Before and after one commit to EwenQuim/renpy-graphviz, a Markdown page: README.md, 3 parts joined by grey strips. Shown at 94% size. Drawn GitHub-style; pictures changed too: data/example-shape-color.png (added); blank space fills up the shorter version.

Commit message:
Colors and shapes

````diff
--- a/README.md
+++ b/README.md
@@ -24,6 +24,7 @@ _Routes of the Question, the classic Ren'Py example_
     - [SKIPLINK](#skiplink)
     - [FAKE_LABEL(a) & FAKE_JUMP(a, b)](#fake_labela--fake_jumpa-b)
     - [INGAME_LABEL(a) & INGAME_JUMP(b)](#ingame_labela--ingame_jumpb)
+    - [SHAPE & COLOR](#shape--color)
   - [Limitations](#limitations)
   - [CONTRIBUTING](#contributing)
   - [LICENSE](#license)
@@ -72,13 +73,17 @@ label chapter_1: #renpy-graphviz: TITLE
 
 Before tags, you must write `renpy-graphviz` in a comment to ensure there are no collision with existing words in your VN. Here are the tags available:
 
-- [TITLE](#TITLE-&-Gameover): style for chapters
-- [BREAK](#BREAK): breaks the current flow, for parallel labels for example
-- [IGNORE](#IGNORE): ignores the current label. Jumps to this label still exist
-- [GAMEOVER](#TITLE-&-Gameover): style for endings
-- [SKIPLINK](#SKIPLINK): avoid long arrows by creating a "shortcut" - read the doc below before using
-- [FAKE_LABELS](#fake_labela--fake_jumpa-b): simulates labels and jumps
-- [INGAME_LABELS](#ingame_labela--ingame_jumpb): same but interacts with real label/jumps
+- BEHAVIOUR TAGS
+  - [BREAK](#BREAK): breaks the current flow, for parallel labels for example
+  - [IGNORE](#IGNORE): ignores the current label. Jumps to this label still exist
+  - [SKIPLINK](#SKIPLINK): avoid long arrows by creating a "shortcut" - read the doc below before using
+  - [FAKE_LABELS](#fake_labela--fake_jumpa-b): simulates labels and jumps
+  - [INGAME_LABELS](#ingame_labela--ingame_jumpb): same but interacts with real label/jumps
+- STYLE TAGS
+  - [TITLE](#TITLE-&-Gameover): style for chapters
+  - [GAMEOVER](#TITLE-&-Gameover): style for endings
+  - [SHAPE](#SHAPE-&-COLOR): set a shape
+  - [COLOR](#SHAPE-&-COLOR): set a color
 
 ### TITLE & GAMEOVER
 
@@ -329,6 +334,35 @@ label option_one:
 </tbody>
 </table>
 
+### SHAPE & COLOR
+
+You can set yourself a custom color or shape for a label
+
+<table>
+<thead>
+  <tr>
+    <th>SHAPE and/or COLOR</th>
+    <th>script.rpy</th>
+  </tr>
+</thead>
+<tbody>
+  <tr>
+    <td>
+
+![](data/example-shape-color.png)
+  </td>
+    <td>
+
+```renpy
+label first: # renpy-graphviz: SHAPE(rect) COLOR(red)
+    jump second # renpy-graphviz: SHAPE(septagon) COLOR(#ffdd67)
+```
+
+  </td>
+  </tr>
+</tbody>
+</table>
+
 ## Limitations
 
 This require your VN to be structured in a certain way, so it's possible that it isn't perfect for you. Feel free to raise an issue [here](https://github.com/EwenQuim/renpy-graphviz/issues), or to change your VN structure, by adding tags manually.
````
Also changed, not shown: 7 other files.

┄┄┄┄┄┄

## TASK GOAL
Show all lines in the entries above where the string "TITLE" appears.

## SOLUTION FOR THIS TASK
@@ -72,13 +73,17 @@ label chapter_1: #renpy-graphviz: TITLE
-- [TITLE](#TITLE-&-Gameover): style for chapters
-- [GAMEOVER](#TITLE-&-Gameover): style for endings
+  - [TITLE](#TITLE-&-Gameover): style for chapters
+  - [GAMEOVER](#TITLE-&-Gameover): style for endings
 ### TITLE & GAMEOVER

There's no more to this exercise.